In a recent video, Dr. Zubin Damania (aka “ZDogg M.D.”) points out a healthcare system fraud created by exploitation of a simplistic Obamacare rule.
“Insurance companies are supposed to LOWER healthcare costs by fighting inappropriate price gouging, right? WRONG. Here’s why.”
A patient’s throat swab was sent to an out-of-network lab. The doctor’s employer owned the laboratory. The insurance company paid the entire bill of over $25,000 and did not charge the patient.
Why? Damania points out that Obamacare requires insurers to spend 80% of their premium dollars on healthcare costs. If they allow unreasonably high charges, then he surmises that the insurer can subsequently raise premiums and make more income from the same maximal 20% of a larger premium pie.

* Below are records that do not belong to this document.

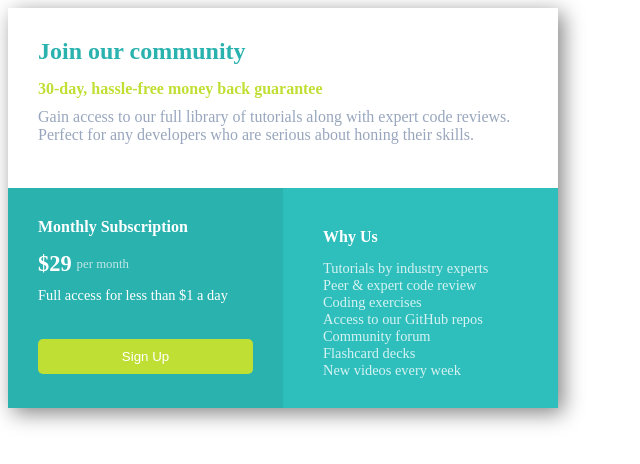
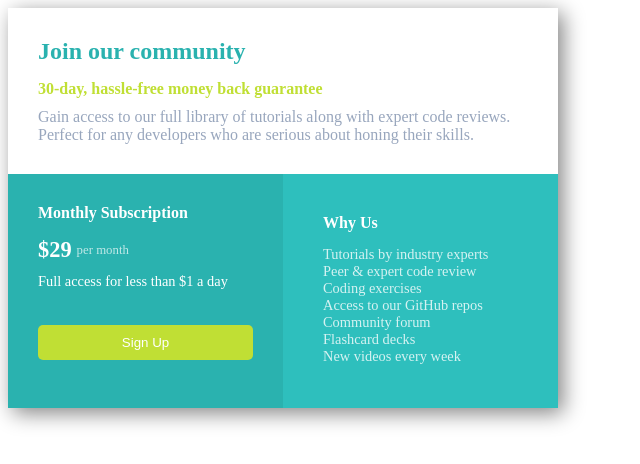
Before and after one commit to MariaWadih/Pricing-Card, a plain HTML site: page index.html in a window 1280 px wide. Shown: the whole page, without its empty margins (0-640 px from the left). Drawn offline with Linux system fonts and the light colour scheme.

Commit message:
Update style.css

```diff
--- a/style.css
+++ b/style.css
@@ -15,7 +15,7 @@ box-shadow: 5px 5px 20px 0px rgba(0,0,0,0.49);
 overflow:hidden;
 }
 .box1{
-height:45%;
+height:auto;
 width:100%;
 padding:30px ;
 }
@@ -23,7 +23,7 @@ padding:30px ;
 display:flex;
 flex-direction:column;
 color:white;
-height:55%;
+height:auto;
 width:100%;
 border-radius: 5px;
 }
```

Thus, one way we can classify this outcome is as an unintended consequences of overly simplistic legislation. (For another example, see our recent comment on preventing Presidential federal IG dismissal by merely setting a seven-year term limit.)
This subversion of the intent of the law – if in fact it actually occurs at high enough frequency to be a cause of rising premiums – has serious ramifications, as Damania notes, because given the size of healthcare spending in the U.S., it might be quite destructive to the overall economy.
From the perspective of systemic fraud, could this exploit hint at something more?
We can try to think about this sort of extreme list price tactic from the point of view of fraud and it’s deterrence.
While there are probably several ways to view such a problem under fraud principles and statutes, if one looks at the increased premium as the proceeds from “illicit” activity, the behavior could constitute a racket.
The insurer could benefit from rising premiums, as Dr. Damania asserts. The hospital or other healthcare provider might get benefits in kind from the insurer, for example by tolerance of the many other extreme list prices the provider might put forward to the insurer.
So basically, by the insurer permitting list price permissiveness, the provider makes more income from the same negotiated payment rate, which is based on percentages of list prices. The providers can make even more from weaker parties who cannot negotiate the lower percentage discounts from list that insurers can.
The insurer cooperated in this scheme, according to Damania, because they benefit from the rising premiums resulting from the unnecessarily large outlays.
Therefore, what this system does in effect is shake down the ultimate source of the funds: the taxpayer or other insurance purchaser. The insurer is not really negotiating a “discount” from list price with the provider, but rather largely giving the provider higher prices which also benefit the insurer in the form of higher premiums.
If so, such a system could be termed a racket. Basically, racketeers create the need for their own payment, in this case by allowing the payment or other use of excessive list prices.
If list price permissiveness (“LPP”) could be considered a racket, then it might not necessarily only affect, or result from, “Obamacare” (the Affordable Care Act). Conspiring to make excessive payments could violate Medicare, Medicaid, or licensing statutes. We’ll do a deeper dive in an upcoming post.